-------- The data
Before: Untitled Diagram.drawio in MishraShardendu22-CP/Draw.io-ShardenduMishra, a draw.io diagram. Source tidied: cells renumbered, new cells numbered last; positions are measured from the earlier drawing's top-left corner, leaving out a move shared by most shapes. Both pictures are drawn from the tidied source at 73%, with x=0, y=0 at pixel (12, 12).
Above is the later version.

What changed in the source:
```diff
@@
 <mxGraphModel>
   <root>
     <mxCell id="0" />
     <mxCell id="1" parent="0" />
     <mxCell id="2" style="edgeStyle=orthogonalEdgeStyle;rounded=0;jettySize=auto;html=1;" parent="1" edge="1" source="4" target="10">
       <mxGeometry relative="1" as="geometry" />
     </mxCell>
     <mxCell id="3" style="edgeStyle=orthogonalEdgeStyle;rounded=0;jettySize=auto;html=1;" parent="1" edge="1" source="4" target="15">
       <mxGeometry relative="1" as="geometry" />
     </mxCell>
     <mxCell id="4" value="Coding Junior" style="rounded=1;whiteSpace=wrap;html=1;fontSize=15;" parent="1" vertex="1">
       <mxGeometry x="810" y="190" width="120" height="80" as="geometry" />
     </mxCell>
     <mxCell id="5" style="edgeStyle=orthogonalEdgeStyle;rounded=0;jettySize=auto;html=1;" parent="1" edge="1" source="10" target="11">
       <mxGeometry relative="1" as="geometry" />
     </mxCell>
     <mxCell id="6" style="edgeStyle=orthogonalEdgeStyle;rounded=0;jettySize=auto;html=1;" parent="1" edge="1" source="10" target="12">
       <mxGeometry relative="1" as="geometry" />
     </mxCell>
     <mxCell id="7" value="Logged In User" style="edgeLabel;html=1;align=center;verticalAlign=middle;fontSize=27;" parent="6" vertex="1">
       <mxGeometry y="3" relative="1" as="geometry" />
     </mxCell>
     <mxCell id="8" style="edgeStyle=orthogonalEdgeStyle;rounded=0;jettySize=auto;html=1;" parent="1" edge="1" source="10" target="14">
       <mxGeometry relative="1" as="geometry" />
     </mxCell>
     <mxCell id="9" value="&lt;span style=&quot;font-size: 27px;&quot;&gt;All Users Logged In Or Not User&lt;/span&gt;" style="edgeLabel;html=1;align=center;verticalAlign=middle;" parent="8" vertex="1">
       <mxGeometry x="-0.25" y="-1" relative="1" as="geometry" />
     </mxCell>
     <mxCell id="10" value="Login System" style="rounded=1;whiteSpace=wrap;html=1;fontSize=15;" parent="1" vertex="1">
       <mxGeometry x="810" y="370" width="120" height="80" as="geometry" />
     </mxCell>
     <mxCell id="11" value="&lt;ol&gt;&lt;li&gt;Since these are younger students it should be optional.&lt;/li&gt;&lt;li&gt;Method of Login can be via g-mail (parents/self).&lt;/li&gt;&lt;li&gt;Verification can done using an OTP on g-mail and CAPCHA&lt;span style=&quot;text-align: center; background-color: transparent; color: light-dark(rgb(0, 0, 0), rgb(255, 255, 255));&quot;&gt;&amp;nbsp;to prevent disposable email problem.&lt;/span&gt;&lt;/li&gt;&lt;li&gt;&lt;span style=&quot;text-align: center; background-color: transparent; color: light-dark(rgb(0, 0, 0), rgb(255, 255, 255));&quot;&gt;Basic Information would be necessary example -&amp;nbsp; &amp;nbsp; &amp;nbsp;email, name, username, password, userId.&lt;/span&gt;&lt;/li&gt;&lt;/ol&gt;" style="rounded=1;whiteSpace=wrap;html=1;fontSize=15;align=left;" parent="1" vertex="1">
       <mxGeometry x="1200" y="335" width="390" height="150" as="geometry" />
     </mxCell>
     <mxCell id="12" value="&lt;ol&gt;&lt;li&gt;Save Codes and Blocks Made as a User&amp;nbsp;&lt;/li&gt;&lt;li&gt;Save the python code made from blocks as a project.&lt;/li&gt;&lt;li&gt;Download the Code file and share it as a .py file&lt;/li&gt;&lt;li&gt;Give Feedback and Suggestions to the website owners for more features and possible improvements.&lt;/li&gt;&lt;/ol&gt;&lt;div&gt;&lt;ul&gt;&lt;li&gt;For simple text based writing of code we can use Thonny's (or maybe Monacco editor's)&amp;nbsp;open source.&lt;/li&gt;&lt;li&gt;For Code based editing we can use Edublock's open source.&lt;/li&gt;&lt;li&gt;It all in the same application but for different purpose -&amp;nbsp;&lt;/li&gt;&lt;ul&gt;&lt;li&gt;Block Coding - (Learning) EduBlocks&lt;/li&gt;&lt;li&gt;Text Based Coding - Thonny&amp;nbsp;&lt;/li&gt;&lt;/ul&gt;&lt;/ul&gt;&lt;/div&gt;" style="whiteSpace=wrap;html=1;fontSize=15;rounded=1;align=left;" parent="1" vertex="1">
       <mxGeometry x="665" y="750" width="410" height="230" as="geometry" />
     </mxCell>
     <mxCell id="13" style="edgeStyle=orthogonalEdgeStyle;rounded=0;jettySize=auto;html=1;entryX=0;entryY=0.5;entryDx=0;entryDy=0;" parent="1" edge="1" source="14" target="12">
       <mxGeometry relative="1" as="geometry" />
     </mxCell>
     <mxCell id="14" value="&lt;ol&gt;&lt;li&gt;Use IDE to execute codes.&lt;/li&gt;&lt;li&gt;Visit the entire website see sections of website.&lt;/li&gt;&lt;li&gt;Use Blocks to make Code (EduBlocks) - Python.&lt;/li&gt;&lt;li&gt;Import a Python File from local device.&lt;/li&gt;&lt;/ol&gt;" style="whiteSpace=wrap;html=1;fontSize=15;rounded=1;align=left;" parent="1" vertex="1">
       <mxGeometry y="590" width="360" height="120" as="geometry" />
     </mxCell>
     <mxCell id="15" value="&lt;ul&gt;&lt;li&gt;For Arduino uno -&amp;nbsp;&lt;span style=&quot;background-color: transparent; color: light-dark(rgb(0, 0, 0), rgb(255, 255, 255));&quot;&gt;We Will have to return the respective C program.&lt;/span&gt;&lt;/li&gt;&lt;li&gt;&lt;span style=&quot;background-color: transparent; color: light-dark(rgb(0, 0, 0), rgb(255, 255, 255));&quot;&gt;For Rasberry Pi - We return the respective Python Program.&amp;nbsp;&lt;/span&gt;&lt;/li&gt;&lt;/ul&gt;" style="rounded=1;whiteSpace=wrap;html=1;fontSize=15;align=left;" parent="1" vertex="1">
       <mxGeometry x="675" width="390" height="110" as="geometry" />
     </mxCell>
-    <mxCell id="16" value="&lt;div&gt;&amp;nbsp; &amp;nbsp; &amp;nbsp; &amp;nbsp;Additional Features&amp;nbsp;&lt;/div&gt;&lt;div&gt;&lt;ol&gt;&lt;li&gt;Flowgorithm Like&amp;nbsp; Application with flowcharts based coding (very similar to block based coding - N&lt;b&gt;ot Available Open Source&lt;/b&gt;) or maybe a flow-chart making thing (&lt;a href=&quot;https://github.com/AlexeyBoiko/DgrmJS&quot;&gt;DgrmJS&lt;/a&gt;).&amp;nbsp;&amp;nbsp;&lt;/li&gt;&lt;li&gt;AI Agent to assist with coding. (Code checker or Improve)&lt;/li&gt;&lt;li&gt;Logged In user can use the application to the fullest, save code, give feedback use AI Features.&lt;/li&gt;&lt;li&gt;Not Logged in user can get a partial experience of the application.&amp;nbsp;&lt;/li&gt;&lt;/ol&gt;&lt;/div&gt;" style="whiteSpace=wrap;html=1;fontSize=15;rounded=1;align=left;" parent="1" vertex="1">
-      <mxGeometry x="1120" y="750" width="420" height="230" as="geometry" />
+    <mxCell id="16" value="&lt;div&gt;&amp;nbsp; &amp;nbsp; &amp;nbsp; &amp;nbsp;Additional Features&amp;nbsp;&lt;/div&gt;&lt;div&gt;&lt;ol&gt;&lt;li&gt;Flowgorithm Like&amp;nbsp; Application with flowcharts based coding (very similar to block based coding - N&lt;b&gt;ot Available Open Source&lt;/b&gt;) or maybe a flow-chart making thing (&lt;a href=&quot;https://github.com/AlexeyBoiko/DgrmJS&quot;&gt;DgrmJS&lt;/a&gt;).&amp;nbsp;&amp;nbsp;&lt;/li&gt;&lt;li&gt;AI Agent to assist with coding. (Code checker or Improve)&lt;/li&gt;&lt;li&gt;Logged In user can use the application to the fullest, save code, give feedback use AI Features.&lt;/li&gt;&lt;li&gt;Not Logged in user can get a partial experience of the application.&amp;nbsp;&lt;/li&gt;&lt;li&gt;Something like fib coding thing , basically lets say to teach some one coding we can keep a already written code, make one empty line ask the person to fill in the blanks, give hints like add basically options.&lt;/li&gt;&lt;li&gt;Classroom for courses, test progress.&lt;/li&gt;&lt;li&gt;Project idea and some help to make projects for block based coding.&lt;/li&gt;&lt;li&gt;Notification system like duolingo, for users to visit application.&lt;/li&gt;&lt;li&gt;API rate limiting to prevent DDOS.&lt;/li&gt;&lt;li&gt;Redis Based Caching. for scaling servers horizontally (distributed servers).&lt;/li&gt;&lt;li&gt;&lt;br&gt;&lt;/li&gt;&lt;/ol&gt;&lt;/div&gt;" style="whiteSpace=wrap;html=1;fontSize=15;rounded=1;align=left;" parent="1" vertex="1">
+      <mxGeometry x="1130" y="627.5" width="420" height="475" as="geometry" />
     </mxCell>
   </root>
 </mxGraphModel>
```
----------------
-------- The data
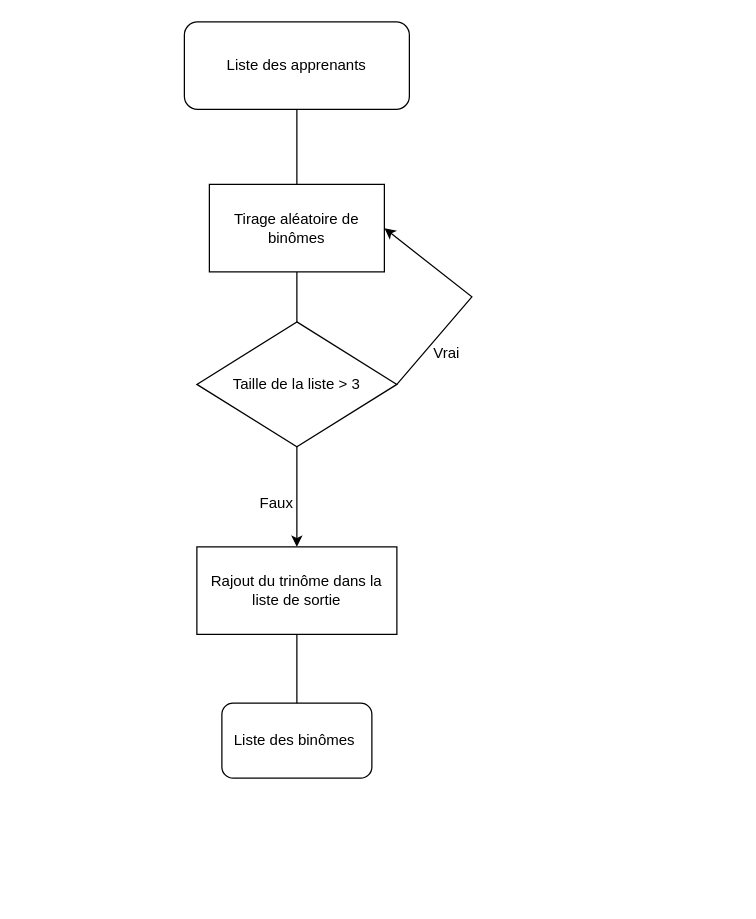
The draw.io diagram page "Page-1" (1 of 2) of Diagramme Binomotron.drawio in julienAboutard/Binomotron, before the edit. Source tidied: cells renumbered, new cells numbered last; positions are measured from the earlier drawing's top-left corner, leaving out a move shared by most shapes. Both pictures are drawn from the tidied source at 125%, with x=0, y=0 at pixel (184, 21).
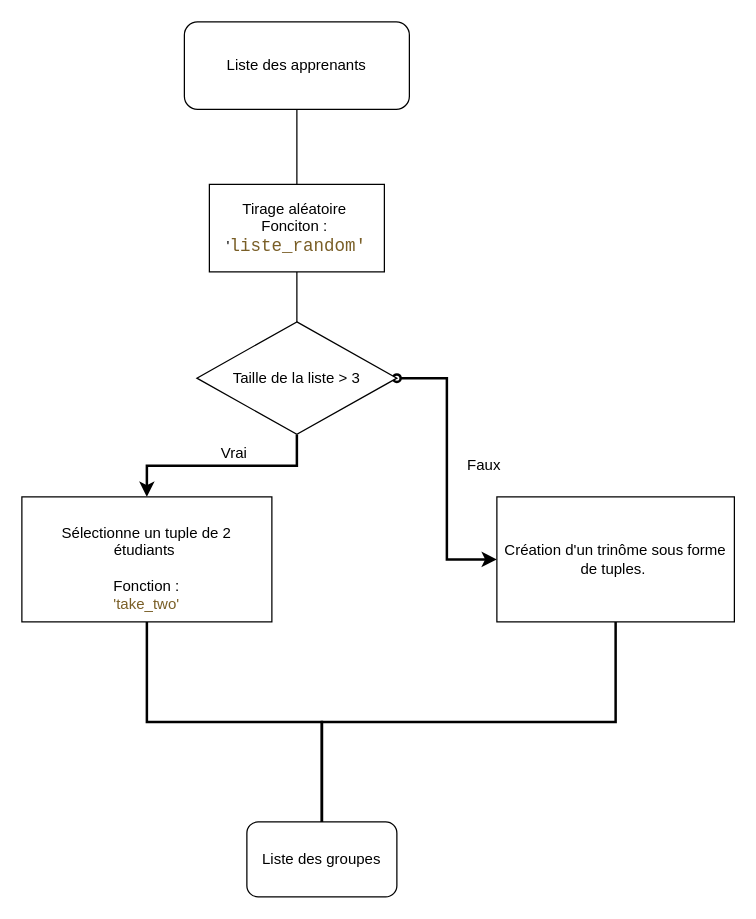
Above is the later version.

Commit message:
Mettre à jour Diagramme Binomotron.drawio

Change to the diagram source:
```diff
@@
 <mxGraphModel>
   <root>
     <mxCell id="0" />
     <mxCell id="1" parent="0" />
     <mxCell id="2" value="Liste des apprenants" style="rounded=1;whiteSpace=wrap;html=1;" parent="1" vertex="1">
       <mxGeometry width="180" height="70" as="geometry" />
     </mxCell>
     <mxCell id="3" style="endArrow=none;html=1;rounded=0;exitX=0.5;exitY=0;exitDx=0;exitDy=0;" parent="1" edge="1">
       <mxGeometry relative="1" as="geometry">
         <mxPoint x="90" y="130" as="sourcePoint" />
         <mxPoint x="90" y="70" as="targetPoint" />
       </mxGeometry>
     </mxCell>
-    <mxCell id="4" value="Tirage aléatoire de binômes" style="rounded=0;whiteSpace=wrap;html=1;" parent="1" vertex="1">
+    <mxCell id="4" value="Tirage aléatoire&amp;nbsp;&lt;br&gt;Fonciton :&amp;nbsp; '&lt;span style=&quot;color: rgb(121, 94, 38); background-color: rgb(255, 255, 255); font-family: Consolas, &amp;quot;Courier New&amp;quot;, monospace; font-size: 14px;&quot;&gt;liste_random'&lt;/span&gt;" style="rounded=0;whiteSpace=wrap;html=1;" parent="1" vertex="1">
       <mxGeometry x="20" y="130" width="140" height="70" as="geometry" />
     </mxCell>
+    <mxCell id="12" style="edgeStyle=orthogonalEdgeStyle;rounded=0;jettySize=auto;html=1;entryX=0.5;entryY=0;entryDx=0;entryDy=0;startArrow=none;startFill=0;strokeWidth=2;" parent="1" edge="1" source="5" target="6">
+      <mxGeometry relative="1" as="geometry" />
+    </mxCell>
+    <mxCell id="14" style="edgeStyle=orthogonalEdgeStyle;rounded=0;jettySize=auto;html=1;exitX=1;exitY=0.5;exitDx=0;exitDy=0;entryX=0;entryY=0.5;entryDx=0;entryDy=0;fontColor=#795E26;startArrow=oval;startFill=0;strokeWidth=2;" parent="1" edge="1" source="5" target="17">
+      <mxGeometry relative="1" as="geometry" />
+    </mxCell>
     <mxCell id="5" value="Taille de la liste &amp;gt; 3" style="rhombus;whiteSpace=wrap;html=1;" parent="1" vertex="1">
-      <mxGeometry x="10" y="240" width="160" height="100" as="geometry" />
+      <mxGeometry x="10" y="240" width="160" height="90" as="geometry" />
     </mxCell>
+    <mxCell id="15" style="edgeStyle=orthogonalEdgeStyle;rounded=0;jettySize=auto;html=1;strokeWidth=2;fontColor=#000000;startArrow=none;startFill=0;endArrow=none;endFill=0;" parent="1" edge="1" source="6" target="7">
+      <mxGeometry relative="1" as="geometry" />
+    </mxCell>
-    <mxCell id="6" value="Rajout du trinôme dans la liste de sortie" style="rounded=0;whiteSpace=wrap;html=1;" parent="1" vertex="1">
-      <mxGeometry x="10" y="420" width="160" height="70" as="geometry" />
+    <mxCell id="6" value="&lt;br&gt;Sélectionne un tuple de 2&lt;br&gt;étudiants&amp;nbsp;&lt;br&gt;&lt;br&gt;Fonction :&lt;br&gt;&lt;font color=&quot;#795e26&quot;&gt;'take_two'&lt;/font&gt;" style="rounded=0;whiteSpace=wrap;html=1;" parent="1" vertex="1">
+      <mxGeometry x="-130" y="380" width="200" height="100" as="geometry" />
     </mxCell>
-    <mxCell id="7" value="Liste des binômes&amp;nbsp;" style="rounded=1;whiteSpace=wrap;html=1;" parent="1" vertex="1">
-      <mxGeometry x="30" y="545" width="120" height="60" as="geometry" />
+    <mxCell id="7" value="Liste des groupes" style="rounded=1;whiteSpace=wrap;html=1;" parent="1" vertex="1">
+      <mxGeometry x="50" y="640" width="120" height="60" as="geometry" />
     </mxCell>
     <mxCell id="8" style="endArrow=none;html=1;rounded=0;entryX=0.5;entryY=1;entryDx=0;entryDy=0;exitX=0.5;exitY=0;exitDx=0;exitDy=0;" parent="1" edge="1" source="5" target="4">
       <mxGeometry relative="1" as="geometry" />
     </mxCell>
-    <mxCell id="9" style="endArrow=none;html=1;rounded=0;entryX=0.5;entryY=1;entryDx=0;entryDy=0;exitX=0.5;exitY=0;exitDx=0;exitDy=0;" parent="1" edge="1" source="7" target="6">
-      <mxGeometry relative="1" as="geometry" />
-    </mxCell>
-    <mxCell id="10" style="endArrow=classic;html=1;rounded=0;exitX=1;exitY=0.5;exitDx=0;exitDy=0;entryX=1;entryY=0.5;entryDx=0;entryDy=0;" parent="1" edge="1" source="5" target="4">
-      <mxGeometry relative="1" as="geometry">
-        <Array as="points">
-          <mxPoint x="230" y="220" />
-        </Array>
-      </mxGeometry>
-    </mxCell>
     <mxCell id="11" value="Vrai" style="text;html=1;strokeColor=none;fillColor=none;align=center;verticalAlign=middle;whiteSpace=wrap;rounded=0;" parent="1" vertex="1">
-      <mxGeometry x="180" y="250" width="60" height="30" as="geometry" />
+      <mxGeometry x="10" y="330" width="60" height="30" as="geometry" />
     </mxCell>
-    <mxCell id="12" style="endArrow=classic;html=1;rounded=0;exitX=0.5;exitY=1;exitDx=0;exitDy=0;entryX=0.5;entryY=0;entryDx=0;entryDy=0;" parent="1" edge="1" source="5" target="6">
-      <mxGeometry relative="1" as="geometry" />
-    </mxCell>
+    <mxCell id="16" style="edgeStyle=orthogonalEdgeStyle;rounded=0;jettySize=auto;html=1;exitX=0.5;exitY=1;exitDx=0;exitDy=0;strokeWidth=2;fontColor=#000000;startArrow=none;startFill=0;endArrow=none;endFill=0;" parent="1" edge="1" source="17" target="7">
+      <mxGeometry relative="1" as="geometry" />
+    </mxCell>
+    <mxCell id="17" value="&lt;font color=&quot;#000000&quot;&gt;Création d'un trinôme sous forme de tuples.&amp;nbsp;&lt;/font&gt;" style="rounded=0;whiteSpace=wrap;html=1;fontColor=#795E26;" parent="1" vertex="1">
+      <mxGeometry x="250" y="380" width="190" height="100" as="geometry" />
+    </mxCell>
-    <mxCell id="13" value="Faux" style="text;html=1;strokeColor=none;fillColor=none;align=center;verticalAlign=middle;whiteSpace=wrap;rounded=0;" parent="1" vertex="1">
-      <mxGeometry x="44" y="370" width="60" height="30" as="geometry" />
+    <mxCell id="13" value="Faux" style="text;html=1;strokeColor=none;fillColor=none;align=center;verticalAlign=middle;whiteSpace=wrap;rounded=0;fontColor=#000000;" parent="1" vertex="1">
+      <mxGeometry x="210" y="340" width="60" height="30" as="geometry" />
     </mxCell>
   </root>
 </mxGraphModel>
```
----------------
-------- The data
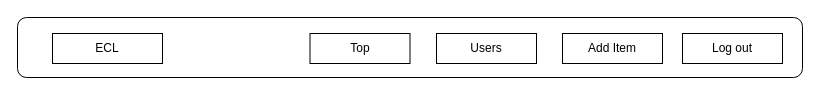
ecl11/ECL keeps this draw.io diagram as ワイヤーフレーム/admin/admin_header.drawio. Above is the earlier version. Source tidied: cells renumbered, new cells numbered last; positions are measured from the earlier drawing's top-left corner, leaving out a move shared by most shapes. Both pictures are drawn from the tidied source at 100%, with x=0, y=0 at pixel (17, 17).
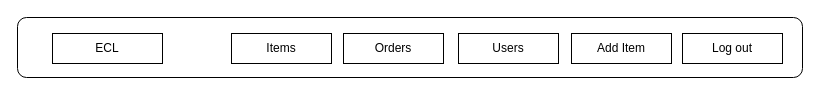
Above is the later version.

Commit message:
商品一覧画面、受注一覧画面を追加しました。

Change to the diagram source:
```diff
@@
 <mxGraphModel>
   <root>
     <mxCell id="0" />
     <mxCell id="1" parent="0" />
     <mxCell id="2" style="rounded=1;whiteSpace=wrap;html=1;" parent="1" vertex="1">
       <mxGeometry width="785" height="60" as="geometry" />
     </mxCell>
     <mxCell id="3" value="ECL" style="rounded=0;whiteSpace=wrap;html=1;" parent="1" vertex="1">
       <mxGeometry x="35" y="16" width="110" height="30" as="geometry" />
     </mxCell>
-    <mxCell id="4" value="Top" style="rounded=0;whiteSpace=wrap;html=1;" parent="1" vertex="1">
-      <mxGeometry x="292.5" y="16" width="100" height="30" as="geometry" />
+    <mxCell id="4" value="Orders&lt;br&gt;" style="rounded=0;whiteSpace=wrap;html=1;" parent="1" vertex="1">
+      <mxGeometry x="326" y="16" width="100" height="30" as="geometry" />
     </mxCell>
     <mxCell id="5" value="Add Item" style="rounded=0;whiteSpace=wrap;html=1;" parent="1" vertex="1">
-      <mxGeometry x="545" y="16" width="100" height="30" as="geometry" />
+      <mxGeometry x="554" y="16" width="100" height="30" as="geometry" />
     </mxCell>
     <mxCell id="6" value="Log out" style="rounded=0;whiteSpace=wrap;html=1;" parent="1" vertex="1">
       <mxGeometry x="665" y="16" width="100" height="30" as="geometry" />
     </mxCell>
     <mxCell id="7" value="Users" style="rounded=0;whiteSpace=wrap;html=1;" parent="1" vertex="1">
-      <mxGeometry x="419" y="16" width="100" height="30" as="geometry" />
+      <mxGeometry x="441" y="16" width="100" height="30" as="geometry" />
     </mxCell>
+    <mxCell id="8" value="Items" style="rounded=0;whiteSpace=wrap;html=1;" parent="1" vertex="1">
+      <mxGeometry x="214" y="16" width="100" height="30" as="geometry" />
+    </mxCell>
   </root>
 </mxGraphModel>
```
----------------
Assigned task:
Select every line of the material above holding the word "edgeLabel" and copy it.

Exercise output:
     <mxCell id="7" value="Logged In User" style="edgeLabel;html=1;align=center;verticalAlign=middle;fontSize=27;" parent="6" vertex="1">
     <mxCell id="9" value="&lt;span style=&quot;font-size: 27px;&quot;&gt;All Users Logged In Or Not User&lt;/span&gt;" style="edgeLabel;html=1;align=center;verticalAlign=middle;" parent="8" vertex="1">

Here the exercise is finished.